Class name: “Theories of the Remix”
Taught by: Assistant Professor of English Lindsay Reckson
Here’s what Reckson had to say about her class:
“Theories of the Remix” is a class about borrowed materials, promiscuous forms, and plagiarized fictions. It is also about the radical art of the mash-up, the copy, the sample, and, of course, the remix. We start from the premise that literature is a circulation system: a network of ideas and forms that travel geographically and temporally, rather than a fixed set of aesthetic conventions. From there, we explore the way techniques like allusion, intertextuality, and parody point to literature’s investment in (and anxiety around) the power of origins and originals.
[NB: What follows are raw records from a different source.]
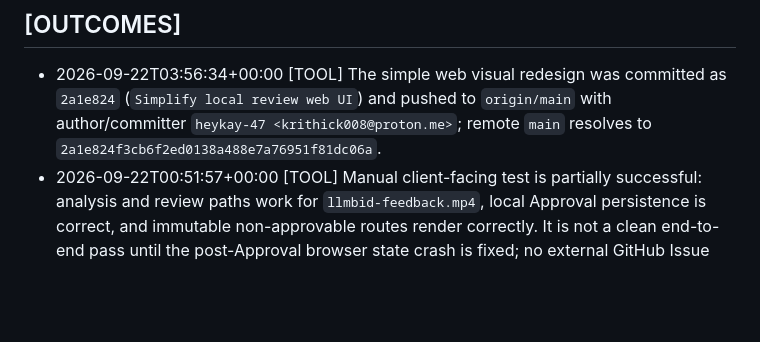
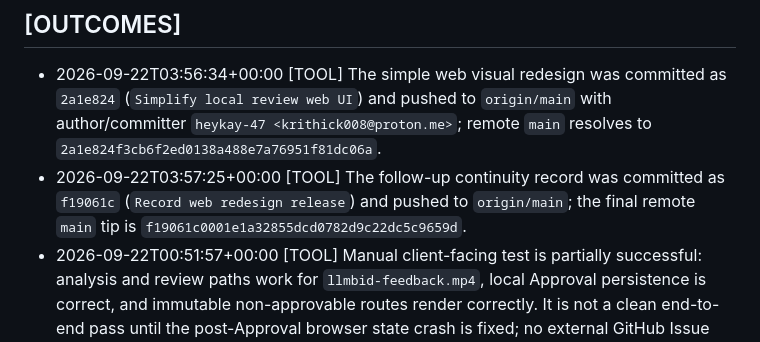
Before and after one commit to heykay-47/crework, a Markdown page: .agent/CONTINUITY.md, the part around the change. Drawn GitHub-style; blank space fills up the shorter version.

Commit message:
Record final redesign tip

```diff
--- a/.agent/CONTINUITY.md
+++ b/.agent/CONTINUITY.md
@@ -150,6 +150,7 @@
 ## [OUTCOMES]
 
 - 2026-09-22T03:56:34+00:00 [TOOL] The simple web visual redesign was committed as `2a1e824` (`Simplify local review web UI`) and pushed to `origin/main` with author/committer `heykay-47 <krithick008@proton.me>`; remote `main` resolves to `2a1e824f3cb6f2ed0138a488e7a76951f81dc06a`.
+- 2026-09-22T03:57:25+00:00 [TOOL] The follow-up continuity record was committed as `f19061c` (`Record web redesign release`) and pushed to `origin/main`; the final remote `main` tip is `f19061c0001e1a32855dcd0782d9c22dc5c9659d`.
 - 2026-09-22T00:51:57+00:00 [TOOL] Manual client-facing test is partially successful: analysis and review paths work for `llmbid-feedback.mp4`, local Approval persistence is correct, and immutable non-approvable routes render correctly. It is not a clean end-to-end pass until the post-Approval browser state crash is fixed; no external GitHub Issue was created.
 - 2026-09-22T01:13:51+00:00 [TOOL] Simple visual redesign is live in the Docker web app and manually verified at desktop and mobile widths. No external writes were attempted; the previously recorded post-Approval response-shape crash remains out of scope for this visual-only pass.
 - 2026-09-21T20:08:45+00:00 [TOOL] Issue #21 shipped in commits `19ce2e0`, `c7a642d`, `b215193`, `03f088d`, `3a7b332`, and `aa691ca`. It centralizes approval confirmation, adds routed-result timeline fallback/API terminology/type/lifecycle cleanup, and adds browser/container verification seams with README/dependency updates. Worktree is clean; local `main` is eight commits ahead of `origin/main`.
```
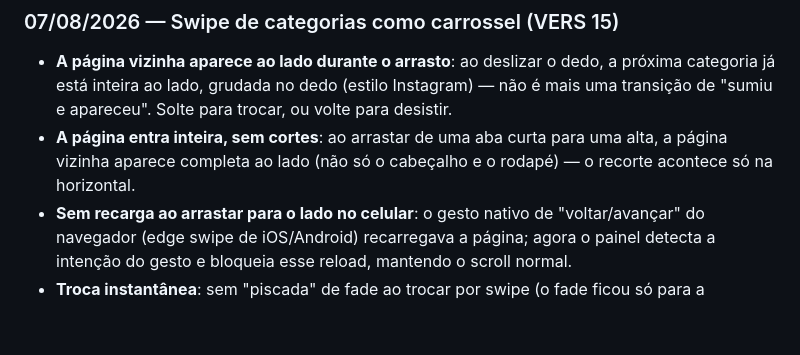
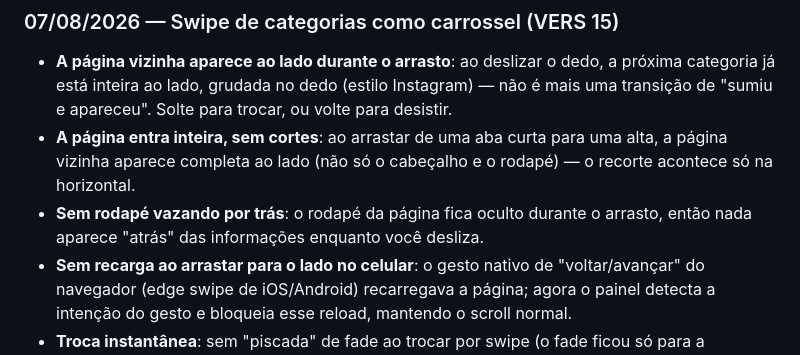
Before and after one commit to lucasramosseo-droid/pronix-radar, a Markdown page: README.md, the part around the change. Drawn GitHub-style; blank space fills up the shorter version.

Commit message:
Changelog: rodape oculto durante o swipe

```diff
--- a/README.md
+++ b/README.md
@@ -67,6 +67,7 @@ Abra `https://pronix-radar.netlify.app/` em qualquer navegador. Não requer inst
 
 - **A página vizinha aparece ao lado durante o arrasto**: ao deslizar o dedo, a próxima categoria já está inteira ao lado, grudada no dedo (estilo Instagram) — não é mais uma transição de "sumiu e apareceu". Solte para trocar, ou volte para desistir.
 - **A página entra inteira, sem cortes**: ao arrastar de uma aba curta para uma alta, a página vizinha aparece completa ao lado (não só o cabeçalho e o rodapé) — o recorte acontece só na horizontal.
+- **Sem rodapé vazando por trás**: o rodapé da página fica oculto durante o arrasto, então nada aparece "atrás" das informações enquanto você desliza.
 - **Sem recarga ao arrastar para o lado no celular**: o gesto nativo de "voltar/avançar" do navegador (edge swipe de iOS/Android) recarregava a página; agora o painel detecta a intenção do gesto e bloqueia esse reload, mantendo o scroll normal.
 - **Troca instantânea**: sem "piscada" de fade ao trocar por swipe (o fade ficou só para a navegação por toque nos botões).
 
```
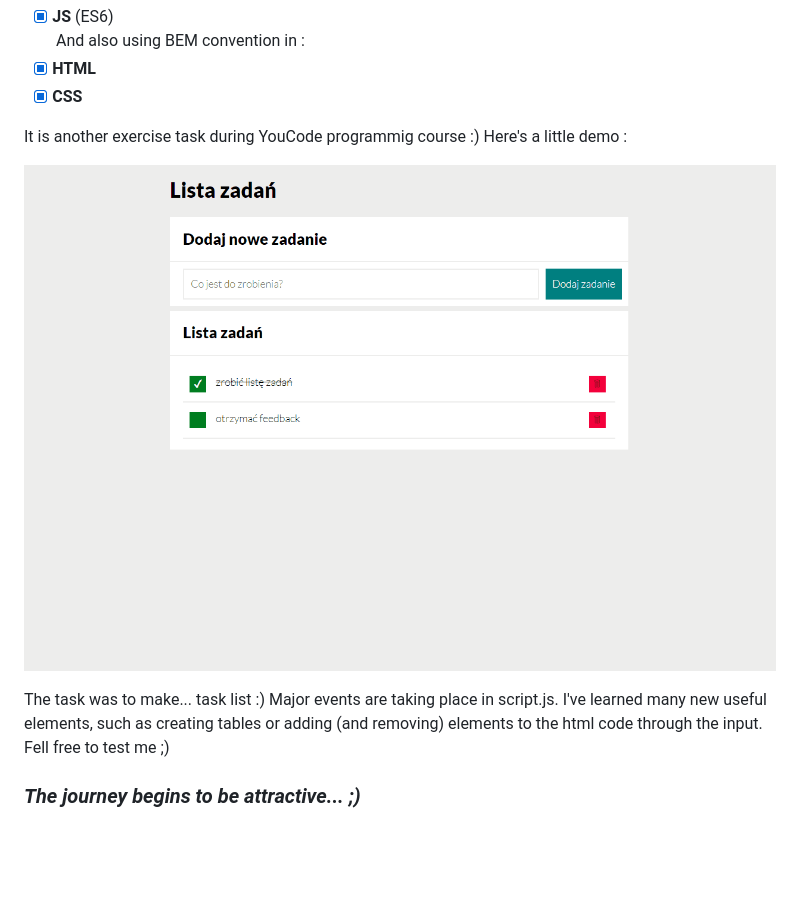
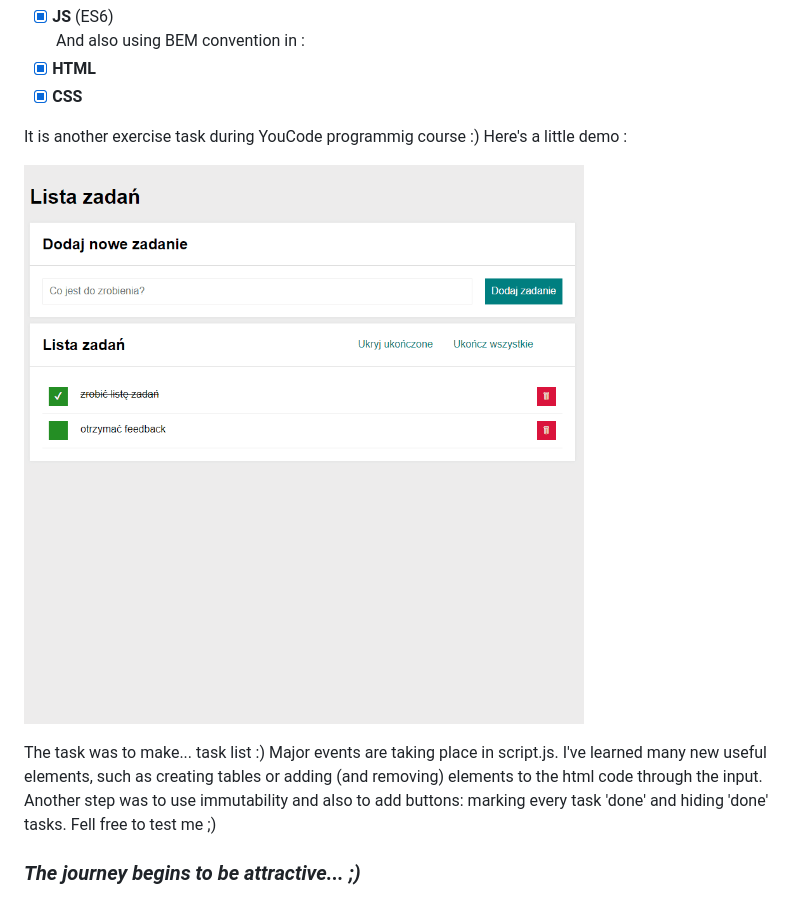
Before and after one commit to WoytekMig/taskList, a Markdown page: README.md, the part around the change. Rendered like a GitHub page; pictures changed too: images/taskListShow2.gif (added); blank space fills up the shorter version.

Commit message:
actualization of ReadMe

```diff
--- a/README.md
+++ b/README.md
@@ -10,9 +10,9 @@ And also using BEM convention in :
 
 It is another exercise task during YouCode programmig course  :) Here's a little demo :
 
-![show](images/taskListShow.gif)
+![show](images/taskListShow2.gif)
 
-The task was to make... task list :) Major events are taking place in script.js. I've learned many new useful elements, such as creating tables or adding (and removing) elements to the html code through the input. Fell free to test me ;)
+The task was to make... task list :) Major events are taking place in script.js. I've learned many new useful elements, such as creating tables or adding (and removing) elements to the html code through the input. Another step was to use immutability and also to add buttons: marking every task 'done' and hiding 'done' tasks. Fell free to test me ;)
 
 
 
```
From William Wells Brown’s 1853 novel Clotel—almost 25% of which was borrowed from other sources—to William Burroughs’s dada-like cut-ups, we’re examining texts that have been alternately dismissed as imitative or celebrated as avant-garde, and analyzing the forms of cultural power embedded in those distinctions. As we explore literature’s unwieldy practices of citation, we’re also re-conceptualizing the work of scholarly citation as an intellectual and an ethical practice, a way of marking how ideas travel through and across us.
I created this course because I wanted the chance to think with my students about remixing as a creative and critical practice, and to spend time with some amazing remixes like Harryette Mullen’s dialogue with Gertrude Stein in Recyclopedia, or Terrance Hayes’s homage to Gwendolyn Brooks in “The Golden Shovel.” This course is an introduction to the English major, so I was also excited to imagine with my students how literary studies might look different—and enable different kinds of questions—if we let go of “originality” as the standard of literary value. Part of what we gain is a better sense of the way literary conventions travel, develop, and transform over time: the way they are shaped by, and help give shape to, their historical moment. We’re also learning how remixes can serve as radical critiques of those conventions, even as they attest to the pleasure and the power embedded in them. As we’re already discovering, the remix is repetition with a difference: a way of making visible the forms we’ve inherited, and of asking where we go next. To me that feels like a question we are always remixing, and also a pretty urgent one right now.
See what other courses the Department of English is offering this semester.
Photo of Distinguished Visitor Michael Gillespie, a film theorist and historian, speaking to Reckson’s class by Wanyi Yang ’20.
Cool Classes is a series that highlights interesting, unusual, and unique courses that enrich the Haverford experience.